- The Global Innovation Index 2018 focused on the theme of ‘Energising the World with Innovation’. Energy demand is reaching unprecedented levels as a result of a growing world population, rapid urbanisation, and industrialisation. Higher levels of technological and non-technological innovation are required to meet this demand, both on the production side of the energy equation (alternative sources, smart grids, and new advanced energy storage technologies) and on the consumption side (smart cities, homes, and buildings; energy-efficient industries; and transport and future mobility). Innovation plays key roles in addressing both sides of that equation.
The huge oversupply in photovoltaic modules could result in price declines of 34% this year.
Shaping Tomorrow noted that, since its robot's last look at energy futures in November 2017, oil prices have shifted upwards. The short-term, forward look contains a lot of energy -related uncertainties given increasing geopolitical and other national policy issues and these will have long-term effects too.
The World Bank’s 2017 State of Electricity Access report emphasised that UN Sustainable Development Goals like health, education, food security, and employment are all largely dependent on consistent, reliable access to energy. For rural communities in Africa that lack electrical grids, the belief was that, in time, American-style grids would be built. But thanks to the rise of renewable energy, grids may not end up being as necessary.
For rural communities in Africa that lack electrical grids, the belief was that, in time, American-style grids would be built. But thanks to the rise of renewable energy, grids may not end up being as necessary. Startups like Off Grid Electricand Black Star Energy have made a business out of installing solar panels on private homes.
- The way to reach the world’s climate goals is straightforward, believes Quartz: reduce our greenhouse-gas emissions to zero within the next few decades. But the energy technologies that can help us get there tend to need lots of money and long lead times to develop.
- The costs of energy-storage systems are dropping too fast for inefficient players to hide. The winners in this market will be those that aggressively pursue and achieve operational improvements, argued McKinsey.
- Global oil prices rose to nearly US$80/barrel in late May, up by almost 20% compared with the start of 2018. A number of factors are behind this rapid growth, including efforts by OPEC and its allies to rein in crude production and rising geopolitical risks.

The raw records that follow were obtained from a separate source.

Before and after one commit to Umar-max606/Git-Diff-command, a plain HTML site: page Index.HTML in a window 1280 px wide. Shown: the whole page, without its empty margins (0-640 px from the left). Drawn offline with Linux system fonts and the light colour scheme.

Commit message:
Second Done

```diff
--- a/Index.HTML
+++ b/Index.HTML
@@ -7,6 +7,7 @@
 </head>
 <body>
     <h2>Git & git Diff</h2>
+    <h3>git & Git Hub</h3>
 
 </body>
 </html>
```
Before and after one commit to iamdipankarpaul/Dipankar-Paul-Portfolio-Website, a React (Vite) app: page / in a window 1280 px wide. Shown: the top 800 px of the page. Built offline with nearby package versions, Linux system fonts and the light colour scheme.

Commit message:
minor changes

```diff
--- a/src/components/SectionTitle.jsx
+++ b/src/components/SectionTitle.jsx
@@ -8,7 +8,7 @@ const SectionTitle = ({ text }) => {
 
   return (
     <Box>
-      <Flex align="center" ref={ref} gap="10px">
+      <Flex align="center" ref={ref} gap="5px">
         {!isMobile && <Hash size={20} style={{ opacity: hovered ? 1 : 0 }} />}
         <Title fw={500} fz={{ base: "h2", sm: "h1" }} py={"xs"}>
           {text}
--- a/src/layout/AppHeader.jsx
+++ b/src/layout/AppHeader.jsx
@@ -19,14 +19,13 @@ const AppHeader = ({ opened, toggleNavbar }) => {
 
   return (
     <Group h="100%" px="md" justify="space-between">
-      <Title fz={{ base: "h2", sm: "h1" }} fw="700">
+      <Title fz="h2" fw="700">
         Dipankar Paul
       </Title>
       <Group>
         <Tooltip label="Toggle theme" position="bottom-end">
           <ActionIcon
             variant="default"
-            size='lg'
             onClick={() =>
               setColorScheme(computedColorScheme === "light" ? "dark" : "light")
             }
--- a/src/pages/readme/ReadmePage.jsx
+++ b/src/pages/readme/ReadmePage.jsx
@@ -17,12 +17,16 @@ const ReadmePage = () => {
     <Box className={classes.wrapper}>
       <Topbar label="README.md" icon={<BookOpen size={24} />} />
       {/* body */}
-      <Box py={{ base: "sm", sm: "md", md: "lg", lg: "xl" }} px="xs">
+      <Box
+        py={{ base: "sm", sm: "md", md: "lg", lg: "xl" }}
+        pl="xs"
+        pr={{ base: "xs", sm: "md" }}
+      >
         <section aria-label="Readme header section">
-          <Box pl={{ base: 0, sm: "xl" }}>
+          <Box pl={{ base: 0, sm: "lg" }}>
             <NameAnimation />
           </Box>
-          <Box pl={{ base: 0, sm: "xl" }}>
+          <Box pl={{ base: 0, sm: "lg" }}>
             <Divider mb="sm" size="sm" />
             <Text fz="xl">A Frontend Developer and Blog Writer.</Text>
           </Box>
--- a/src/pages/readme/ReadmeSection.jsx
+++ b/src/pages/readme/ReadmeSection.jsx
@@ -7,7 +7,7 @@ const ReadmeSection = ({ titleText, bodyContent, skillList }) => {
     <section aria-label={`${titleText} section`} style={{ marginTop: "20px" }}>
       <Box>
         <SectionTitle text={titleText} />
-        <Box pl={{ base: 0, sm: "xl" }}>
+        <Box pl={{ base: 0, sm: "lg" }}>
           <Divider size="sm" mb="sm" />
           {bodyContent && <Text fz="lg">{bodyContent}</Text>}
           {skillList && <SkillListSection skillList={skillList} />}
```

But how far are prices likely to rise, asked the EIU?
- Oil prices have risen 65% since last June, touching a four year high of $75 a barrel in April 2018. Three things are driving up prices, according to GZEROMedia: ongoing production restraint from Russia and Saudi Arabia, dwindling production in Venezuela and Libya, and the prospect that US withdrawal from the Iran nuclear deal will mean fresh sanctions on Iranian oil exports.
- In April 2016, Britain went 55 hours without burning any coal, a new record.
- Nearly 80% of our energy still comes from fossil fuels, a figure that hasn’t changed since the first Earth Day.
- In 2017-18, activist shareholders have forced fossil-fuel companies to reveal the risks to their investments from climate change.
- In the US, local governments have become stewards of the environment. The UK went 55 hours without burning coal, which hasn’t happened since before the Industrial Revolution, while Portugal produced more renewable energy in March than energy it consumed. Meanwhile, poor countries are investing billions more in renewable energy than rich ones.
- Forecasters keep revising electric-vehicles sales figures upwards. Even technologies that were considered fanciful, such as carbon capture, are making a comeback.
- The Global Trends in Renewable Energy Investment report found that China, India and Brazil accounted for just over half of global investment in renewables excluding large hydro in 2017 with China alone representing 45%, up from 35% in 2016. Despite this, China bets heavily on coal abroad, with involvement in 240 coal-fired power projects in 25 countries of the Belt and Road. (Sources included Exponential View and Quartz.)